In learning to be ‘shrewd as snakes and innocent as doves’, we might do well to consider our battles before we act. Our actions are always to point toward God, yet sometimes we need to be circumspect about how we do that. Sometimes we need to ‘become weak, to win the weak’. Esther was not weak. Indeed, she showed great courage in being a whistle-blower about the great evil Haman planned. Esther had to confront her fears, and face the possibility of death at the worst, or just disbelief. She prepared for her test by prayer and fasting for three days, in concert with all the Jews in the city. (Esther 4:16)

Esther, the Jewish exile in a foreign court, pretended to offer a simple invitation to a feast. However, she was using wisdom from God to save her people. We may think we have to act immediately to confront an injustice. Perhaps, like Esther, we would be well served to pause and pray first. Then we can act wisely, yet with sincerity.

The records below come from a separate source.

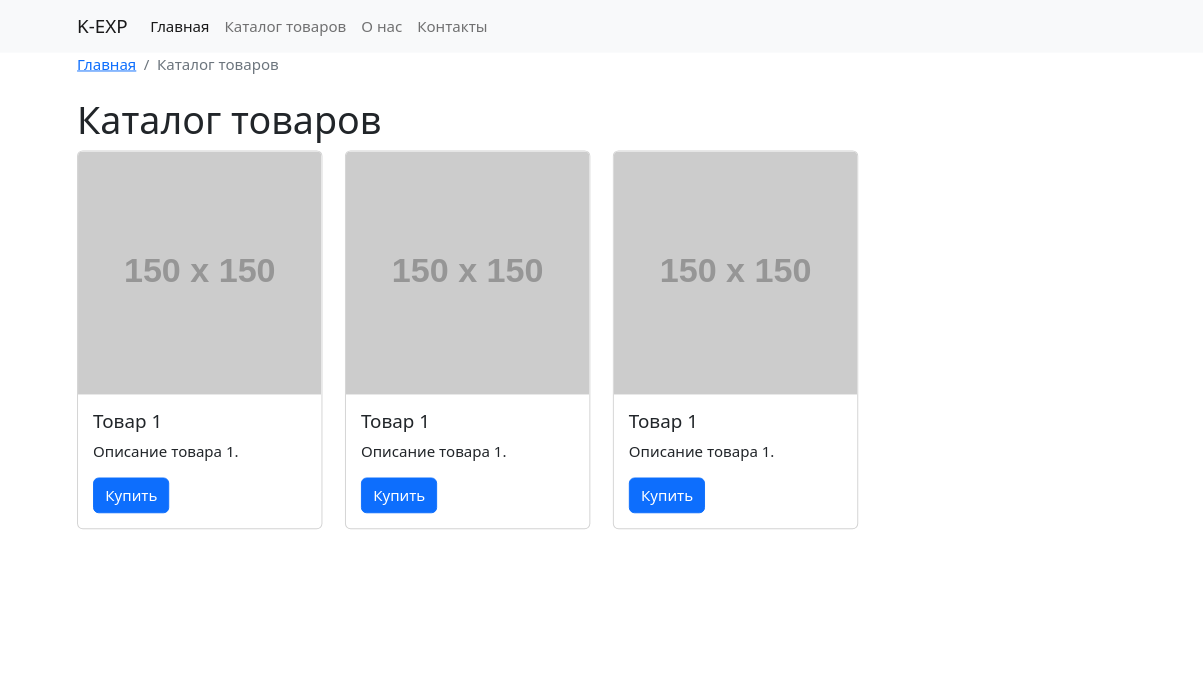
Repository: smartsoltech/kexp-shop
Page: main/catalog/templates/catalog/base.html
The author's editor kept a copy of each file at every save. The page is drawn from the files as they stood at one save, then again after the next save.
The browser window is 1280 px wide. The pictures show the whole page, at 94% of full size.
The template is drawn by Django 4.2. The application's start-up code is not run. The template is opened directly, without the code that normally fills it, so the values that code supplies are empty.

Above is the page before, as saved 2023-03-14 14:08:43.

After the next save:
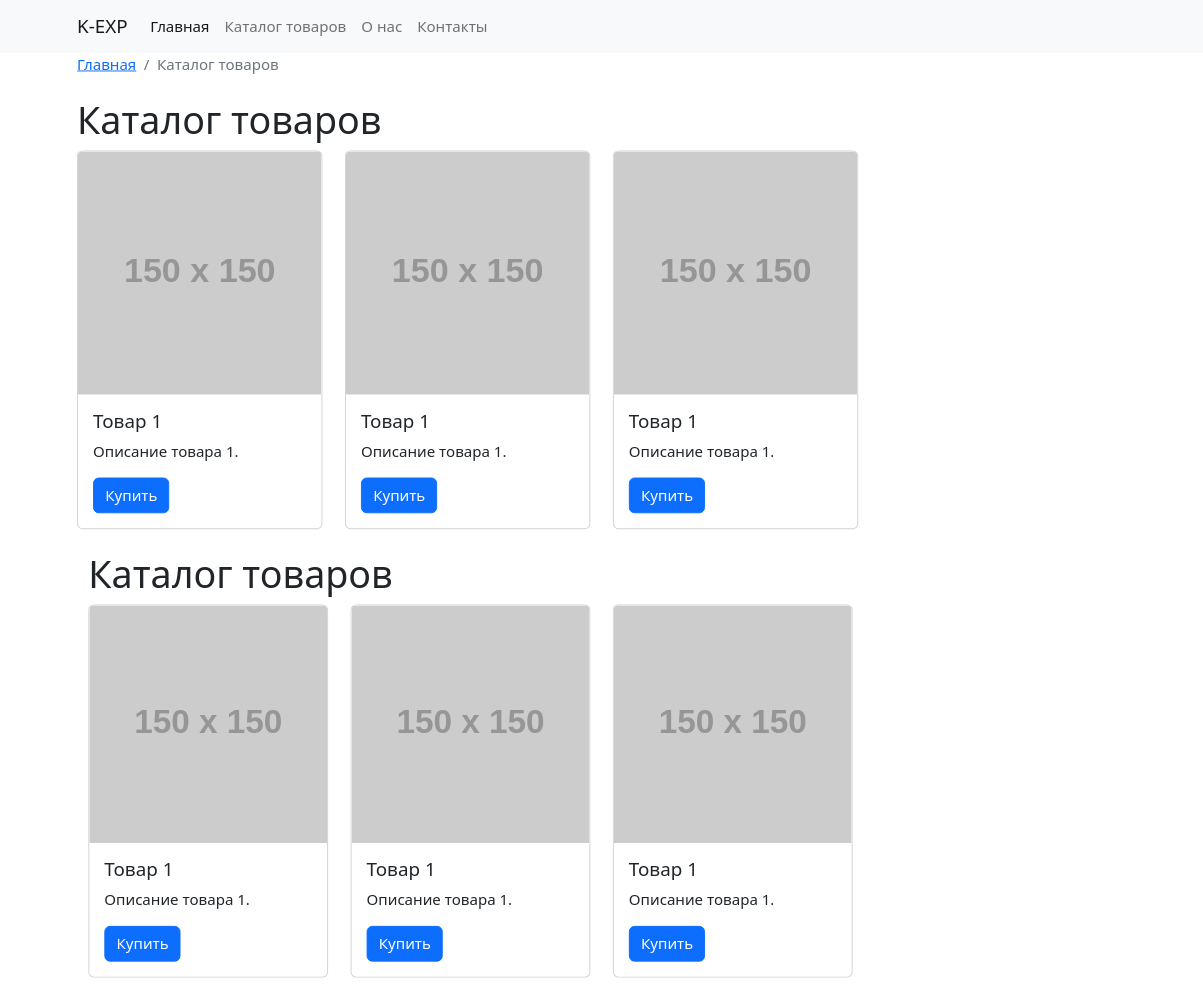
Saved 22 s later.
--- a/main/catalog/templates/catalog/base.html
+++ b/main/catalog/templates/catalog/base.html
@@ -79,3 +79,37 @@
     </div>
   </div>
   </div>
+  <div class="container my-4">
+    <h1>Каталог товаров</h1>
+    <div class="row">
+      <div class="col-md-3">
+        <div class="card">
+          <img src="https://via.placeholder.com/150" class="card-img-top" alt="...">
+          <div class="card-body">
+            <h5 class="card-title">Товар 1</h5>
+            <p class="card-text">Описание товара 1.</p>
+            <a href="#" class="btn btn-primary">Купить</a>
+          </div>
+      </div>
+    </div>
+      <div class="col-md-3">
+        <div class="card">
+          <img src="https://via.placeholder.com/150" class="card-img-top" alt="...">
+          <div class="card-body">
+            <h5 class="card-title">Товар 1</h5>
+            <p class="card-text">Описание товара 1.</p>
+            <a href="#" class="btn btn-primary">Купить</a>
+          </div>
+      </div>
+    </div>
+    <div class="col-md-3">
+      <div class="card">
+        <img src="https://via.placeholder.com/150" class="card-img-top" alt="...">
+        <div class="card-body">
+          <h5 class="card-title">Товар 1</h5>
+          <p class="card-text">Описание товара 1.</p>
+          <a href="#" class="btn btn-primary">Купить</a>
+        </div>
+    </div>
+  </div>
+  </div>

In the early church, the Philippians are urged to “become blameless and pure, ‘children of God without fault in a warped and crooked generation.’ Then you will shine among them like stars in the sky.” (Philippians 2:15)

As we seek wisdom to deal with situations, we must look to God first. The first part of the Matthew 10:16 verse says, “I am sending you out [as sheep among wolves].” It is God who sets the course. It may seem to be dangerous, but we can trust that God is with us in and through it all, just as God worked through Esther’s courage to save the Jews in Persia.

Is there a current situation where you need to be both wise and circumspect?

How can you be a child “of God without fault in a warped and crooked generation”?